1. Trim those dead or dying limbs
Surely you have some branches on your trees that are dead or near dead. These limbs often surrender to the harsh winds and snow that’ll be here in the coming months. Dead or dying tree limbs threaten our homes, vehicles and even people. If you have large limbs or whole trees that are rotted or dying, it’s best to call in the professionals. But you can probably tackle your smaller, ornamental trees by cutting diseased, rotted, or cracked limbs close to the trunk.
2. Cut Back Perennials
Remove the dead or dying annuals along with the slugs that feed on them and breed in fall. The foliage on your perennials is likely dead or starting to die, so trim them down to the ground which will sends nutrients the roots for next season. Putting in this bit of effort now will result in a healthier spring garden.

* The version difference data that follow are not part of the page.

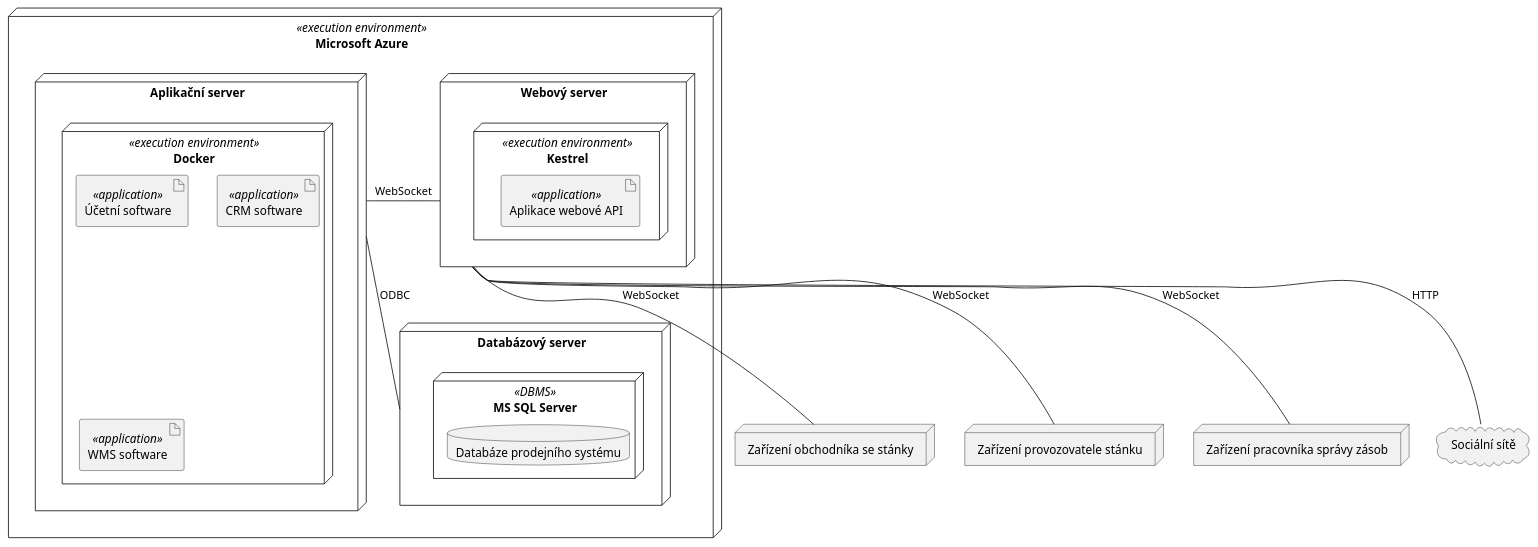
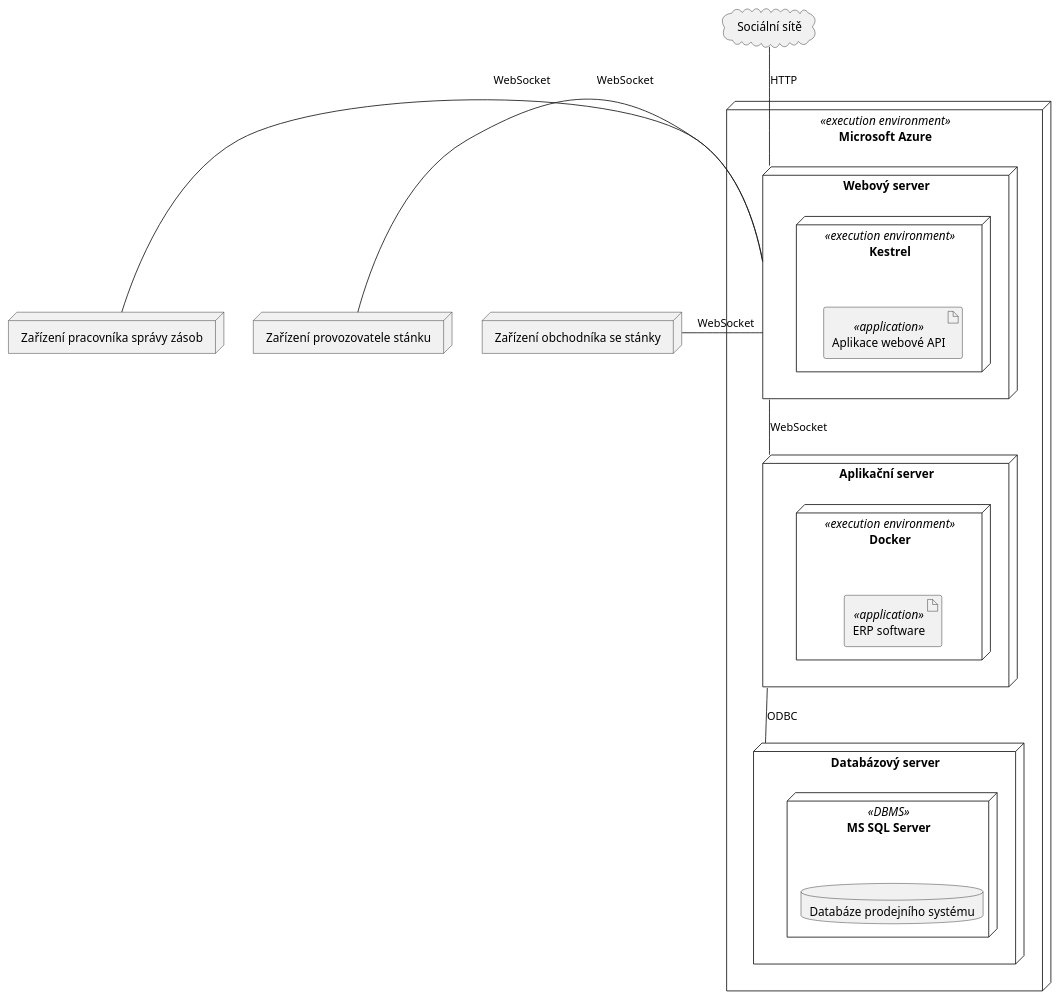
Before and after one commit to MichalMoudry/4IT575-seminarni-prace: the diagram in dokumentace/EDA/assets/diagram_codes/deployment_diagram.puml, drawn with PlantUML. The commit also changed 2 other files, not shown here.

Commit message:
Aktualizace katalogu a diagramu nasazení

```diff
--- a/dokumentace/EDA/assets/diagram_codes/deployment_diagram.puml
+++ b/dokumentace/EDA/assets/diagram_codes/deployment_diagram.puml
@@ -1,62 +1,57 @@
 @startuml
 
 node "Zařízení obchodníka se stánky" as StandsOwnerDevice
 
 node "Zařízení provozovatele stánku" as StandManagerDevice
 
 node "Zařízení pracovníka správy zásob" as WarehouseWorkerDevice
 
 cloud "Sociální sítě" as SocialNetwork
 
 node "Microsoft Azure" as azure <<execution environment>> {
 
     node "Webový server" as WebServer {
 
         node Kestrel <<execution environment>> {
 
             artifact "Aplikace webové API" <<application>>
 
         }
 
     }
 
     node "Aplikační server" as AplicationServer {
 
         node Docker <<execution environment>> {
 
-            artifact "Účetní software" <<application>>
-
-            artifact "CRM software" <<application>>
-
-            artifact "WMS software" <<application>>
+            artifact "ERP software" <<application>>
 
         }
 
     }
 
     node "Databázový server" as DbServer {
 
         node "MS SQL Server" <<DBMS>> {
 
             database "Databáze prodejního systému"
 
         }
 
     }
 
 }
 
-WebServer -down- SocialNetwork : HTTP
+WebServer -up- SocialNetwork : HTTP
 
-WebServer -down- StandsOwnerDevice  : WebSocket
+WebServer -left- StandsOwnerDevice  : WebSocket
 
-WebServer -down- StandManagerDevice  : WebSocket
+WebServer -left- StandManagerDevice  : WebSocket
 
-WebServer -down- WarehouseWorkerDevice : WebSocket
+WebServer -left- WarehouseWorkerDevice : WebSocket
 
-AplicationServer -right- WebServer : WebSocket
+AplicationServer -up- WebServer : WebSocket
 
-AplicationServer -- DbServer : ODBC
-
+AplicationServer -down- DbServer : ODBC
 
 @enduml
```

3. Plant New Shrubs
Planting shrubs in early fall is great in New England’s climate. The soil is cool and moist which provides the plants an ideal start to establish roots. Dig a hole for your new shrub that’s about twice the diameter and just an inch or two less deep than the full height of the root ball. Position the shrub in the hole ensuring the top of the root ball does not go below ground level (it should be level or just an inch above the ground). Fill in any spaces of the whole with soil and water thoroughly. Add more soil to top of root ball followed by mulch.
Rodrigo Dos Anjos